This backdrop is essential to understand why so many early Christians became martyrs. Rome would tolerate various and eccentric religious beliefs and practices. At times, they’d even incorporate alternate religious celebrations and beliefs into their own. What would not be tolerated, however, were rival allegiances.
Nearly two millennia later, Christians must still clarify their allegiances. We, too, are tempted to give ourselves to would-be Caesars. Our false gods may be more subtle, but through the prevailing culture they exert power over our thoughts, imaginations, and loyalties. Unless we are intentional, we will worship them. While our would-be lords rarely demand, at least in overt terms, that we deny the lordship of Jesus, they are most effective in distracting us from ever thinking about what the lordship of Christ means and requires.

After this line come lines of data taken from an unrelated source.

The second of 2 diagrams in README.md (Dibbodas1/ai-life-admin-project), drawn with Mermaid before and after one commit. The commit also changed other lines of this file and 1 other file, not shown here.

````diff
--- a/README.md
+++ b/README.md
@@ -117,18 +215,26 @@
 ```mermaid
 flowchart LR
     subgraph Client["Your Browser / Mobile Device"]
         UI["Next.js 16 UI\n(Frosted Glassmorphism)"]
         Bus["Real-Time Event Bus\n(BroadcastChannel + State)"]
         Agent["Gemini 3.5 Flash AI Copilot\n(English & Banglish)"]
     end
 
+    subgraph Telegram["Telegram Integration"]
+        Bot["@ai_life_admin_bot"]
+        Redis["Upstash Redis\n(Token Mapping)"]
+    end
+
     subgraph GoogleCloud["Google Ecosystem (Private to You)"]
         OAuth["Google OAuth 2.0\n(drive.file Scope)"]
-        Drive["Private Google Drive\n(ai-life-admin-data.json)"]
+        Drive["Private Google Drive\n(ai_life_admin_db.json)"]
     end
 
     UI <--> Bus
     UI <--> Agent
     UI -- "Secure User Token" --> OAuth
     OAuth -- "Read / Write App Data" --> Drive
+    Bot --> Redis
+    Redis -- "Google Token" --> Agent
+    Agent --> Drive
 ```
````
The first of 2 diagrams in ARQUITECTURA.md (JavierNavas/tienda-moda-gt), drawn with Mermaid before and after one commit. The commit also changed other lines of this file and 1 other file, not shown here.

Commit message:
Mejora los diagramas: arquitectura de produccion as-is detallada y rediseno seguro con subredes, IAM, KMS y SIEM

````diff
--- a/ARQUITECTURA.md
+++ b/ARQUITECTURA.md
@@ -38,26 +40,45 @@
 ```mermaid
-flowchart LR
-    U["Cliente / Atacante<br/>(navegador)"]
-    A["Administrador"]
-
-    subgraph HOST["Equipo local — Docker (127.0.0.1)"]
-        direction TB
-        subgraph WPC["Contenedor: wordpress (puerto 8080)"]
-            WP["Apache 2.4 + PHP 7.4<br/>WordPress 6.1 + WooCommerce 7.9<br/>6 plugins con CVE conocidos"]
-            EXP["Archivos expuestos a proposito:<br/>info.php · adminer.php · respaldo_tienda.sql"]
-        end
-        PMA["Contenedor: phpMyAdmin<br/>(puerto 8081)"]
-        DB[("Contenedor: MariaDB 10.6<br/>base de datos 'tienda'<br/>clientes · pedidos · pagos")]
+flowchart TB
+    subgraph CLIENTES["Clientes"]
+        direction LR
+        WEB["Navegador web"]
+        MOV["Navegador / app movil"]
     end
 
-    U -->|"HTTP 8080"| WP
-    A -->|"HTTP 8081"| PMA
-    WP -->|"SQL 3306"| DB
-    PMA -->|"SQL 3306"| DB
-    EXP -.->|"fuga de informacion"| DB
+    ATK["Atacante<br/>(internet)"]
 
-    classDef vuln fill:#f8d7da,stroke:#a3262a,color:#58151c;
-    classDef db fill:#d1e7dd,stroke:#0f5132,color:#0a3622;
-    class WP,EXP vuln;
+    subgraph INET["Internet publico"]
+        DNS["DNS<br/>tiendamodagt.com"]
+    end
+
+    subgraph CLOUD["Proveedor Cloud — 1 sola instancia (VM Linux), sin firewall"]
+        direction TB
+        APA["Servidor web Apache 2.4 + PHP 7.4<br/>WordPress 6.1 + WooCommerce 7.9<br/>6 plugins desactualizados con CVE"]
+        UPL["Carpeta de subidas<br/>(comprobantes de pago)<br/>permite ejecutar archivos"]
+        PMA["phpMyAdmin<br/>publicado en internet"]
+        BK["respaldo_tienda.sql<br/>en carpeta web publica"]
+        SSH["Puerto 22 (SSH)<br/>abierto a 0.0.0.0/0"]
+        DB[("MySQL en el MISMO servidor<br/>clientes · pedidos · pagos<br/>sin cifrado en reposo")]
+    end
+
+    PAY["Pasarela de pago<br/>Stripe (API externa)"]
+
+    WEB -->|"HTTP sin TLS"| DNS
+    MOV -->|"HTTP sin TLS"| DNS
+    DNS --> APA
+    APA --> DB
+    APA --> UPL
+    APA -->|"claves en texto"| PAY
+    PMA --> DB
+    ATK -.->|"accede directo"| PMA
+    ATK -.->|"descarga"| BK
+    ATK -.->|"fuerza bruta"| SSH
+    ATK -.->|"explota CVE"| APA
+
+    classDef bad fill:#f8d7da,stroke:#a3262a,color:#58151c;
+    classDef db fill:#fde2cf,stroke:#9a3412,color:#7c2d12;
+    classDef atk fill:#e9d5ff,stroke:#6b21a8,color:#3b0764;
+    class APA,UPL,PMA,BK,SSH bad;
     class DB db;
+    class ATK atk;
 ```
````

Advent invites us to prepare to greet the One who is “the image of the invisible God, the firstborn of all creation,” through whom “all things were created.” We, too, are asked to prepare through prayer and generosity. We, too, are asked to array ourselves in our “finest.” Not in garments but in truth, love, compassion, kindness, humility, gentleness and patience.
To prepare this way, not only to remember Christ’s first coming but to anticipate in hope His second coming, is every bit as culturally subversive as using the word parousia was two-thousand years ago. It’s a way of living as if Jesus is Lord. Because He is.
For a list of resources, podcasts, books and ideas for Advent, visit us at breakpoint.org.
Customer ReviewsSee All
Fresh and honest
I have enjoyed the perspective of John Stonestreet for many years. I am grateful for the research and Biblical applications shared here!
We have and will continue to pray for our country, but I suggest that we don’t stop after the election because no matter outcome there is still going to be unrest and division. We will need to pray even harder.
18000 Christian Refugees
The problem is that the reason we stopped immigration was due to Muslim immigration. Until we can vet the immigrants we have stopped immigration of all religions to prevent terrorists from being brought in.